The real shining star in this quarter's results was its intermodal segment, which grew by an incredible 20%. The railroad industry, in general, is benefiting immensely from an incredibly tight trucking market and recent regulations related to electronic logging devices in long-haul trucks. Now that truckers' hours logs are electronic instead of by paper, it's harder for shippers to get creative with hourly logs to move containers long distances. So customers that want to move goods over long distances can benefit on both cost and time by moving to rail.
What's also encouraging is that additional volumes aren't impacting operations, as management noted that its operating ratio of 65.4% is the best third-quarter result in the company's history. Train speeds are up, fuel efficiency is improving, and terminal dwell times are all down. While a 65.4% operating ratio is by no means a great result compared to others in this industry, it is a vast improvement on prior years and has helped to drive better operating income results.

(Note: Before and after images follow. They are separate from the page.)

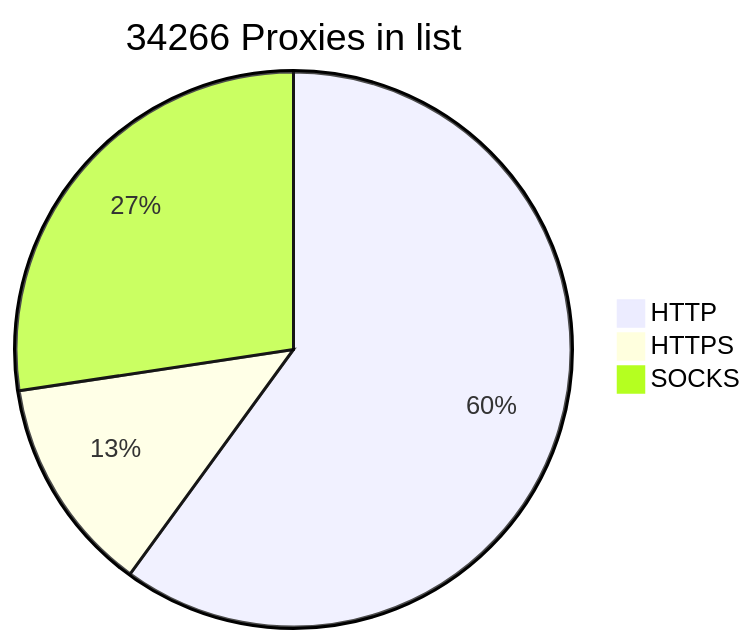
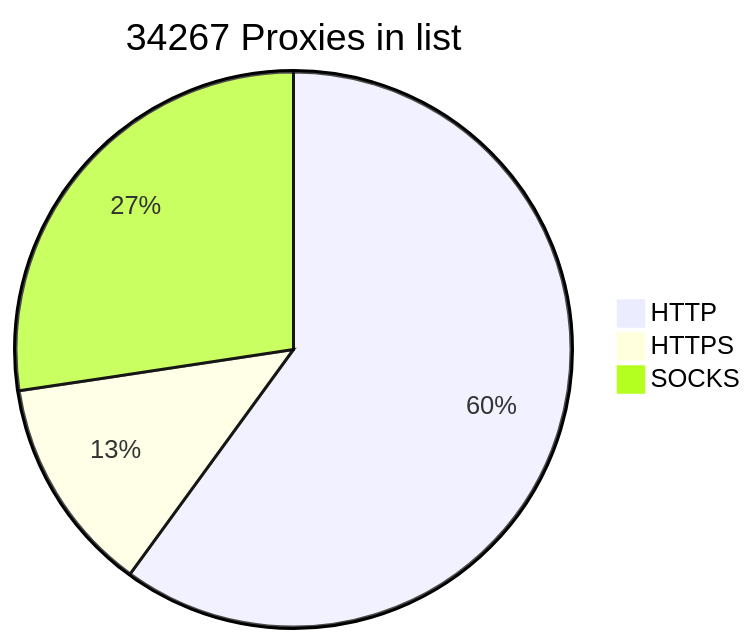
One commit to BlackSnowDot/proxylist-update-every-minute changed the diagram in README.md. Above: the diagram before and after it, drawn with Mermaid.

````diff
--- a/README.md
+++ b/README.md
@@ -2,6 +2,6 @@
 ```mermaid
-pie title 34266 Proxies in list
+pie title 34267 Proxies in list
     "HTTP" : 22780
     "HTTPS": 4785
-    "SOCKS" : 10392
+    "SOCKS" : 10393
 ```
````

What management had to say
On Norfolk Southern's conference call, CEO James Squires discussed the progress management has made on its strategic plan it implemented a few years ago and where he sees the company headed from here.
Guided by the strategic plan we announced in late 2015, thanks to the hard work of our management team and employees we have consistently achieved the results we promise shareholders. This year we are on track for another year of OR improvement and strong bottom line growth and we are confident we will make further progress next year and beyond.
In the last few months, we have begun overhauling our railroad from top to bottom, leaving no stone unturned in the quest for efficiency, growth, and shareholder value. As we revamp how we operate, we will listen to our customers and find new ways of meeting their needs. We will use our knowledge of our company to innovate from within. We will bring in outsiders where they have experience or skills we lack. We will collaborate with our supply chain partners and others to learn their best practices and, yes, as you just heard from Mike, we will implement PSR principles where they lead to a better result for customers and shareholders. All of the above, we are open to all good ideas that will advance customer service and shareholder value regardless of the source.
For those scoring at home, PSR stands for Precision Railroad Scheduling, it is a system that emphasizes trains departing at exact times rather than holding trains for full train loading. It is an operational method implemented originally by Hunter Harrison during his time at Canadian National Railway, which has subsequently been implemented at Canadian Pacific, CSX, and now Union Pacific and Norfolk Southern are getting in on the game, too.
Considering that the Canadian rail companies have consistently outpaced their American peers in terms of operating ratio, it's not that surprising that the rest are now jumping on board with the change.
Best time to use the balance sheet to boost returns?
If there was one thing that investors might want to be concerned about, it's that Norfolk Southern's management is getting incredibly aggressive with its share repurchase program, and using the balance sheet to cover it. So far in 2018, the company has bought back $2.3 billion in stock and issued $2 billion in debt to cover a large portion of it.
Looking at the company's stock, you can see why management wants to be aggressive with its buyback program right now. Its shares trade for 7.8 times earnings despite the fact that the company has blown past analyst expectations for the past five straight quarters. It looks cheap, and buying a stock when it is cheap is the best way for management to get a rate of return on buybacks.
That said, we are in a part of the cycle where the company may be better off lowering its debt load instead of significantly adding to it. Railroad companies are posting record results across the board thanks to robust economic growth and those trucking issues mentioned above. The concern is that if growth flattens out, it could be left with an unnecessarily large debt load to deal with.
That said, management does deserve some credit for delivering record earnings and maintaining its best operating ratio ever recorded. The fact that Norfolk Southern has been able to do this should make investors more interested in its stock.
Tyler Crowe owns shares of Canadian National Railway. The Motley Fool owns shares of and recommends Canadian National Railway. The Motley Fool recommends Union Pacific. The Motley Fool has a disclosure policy.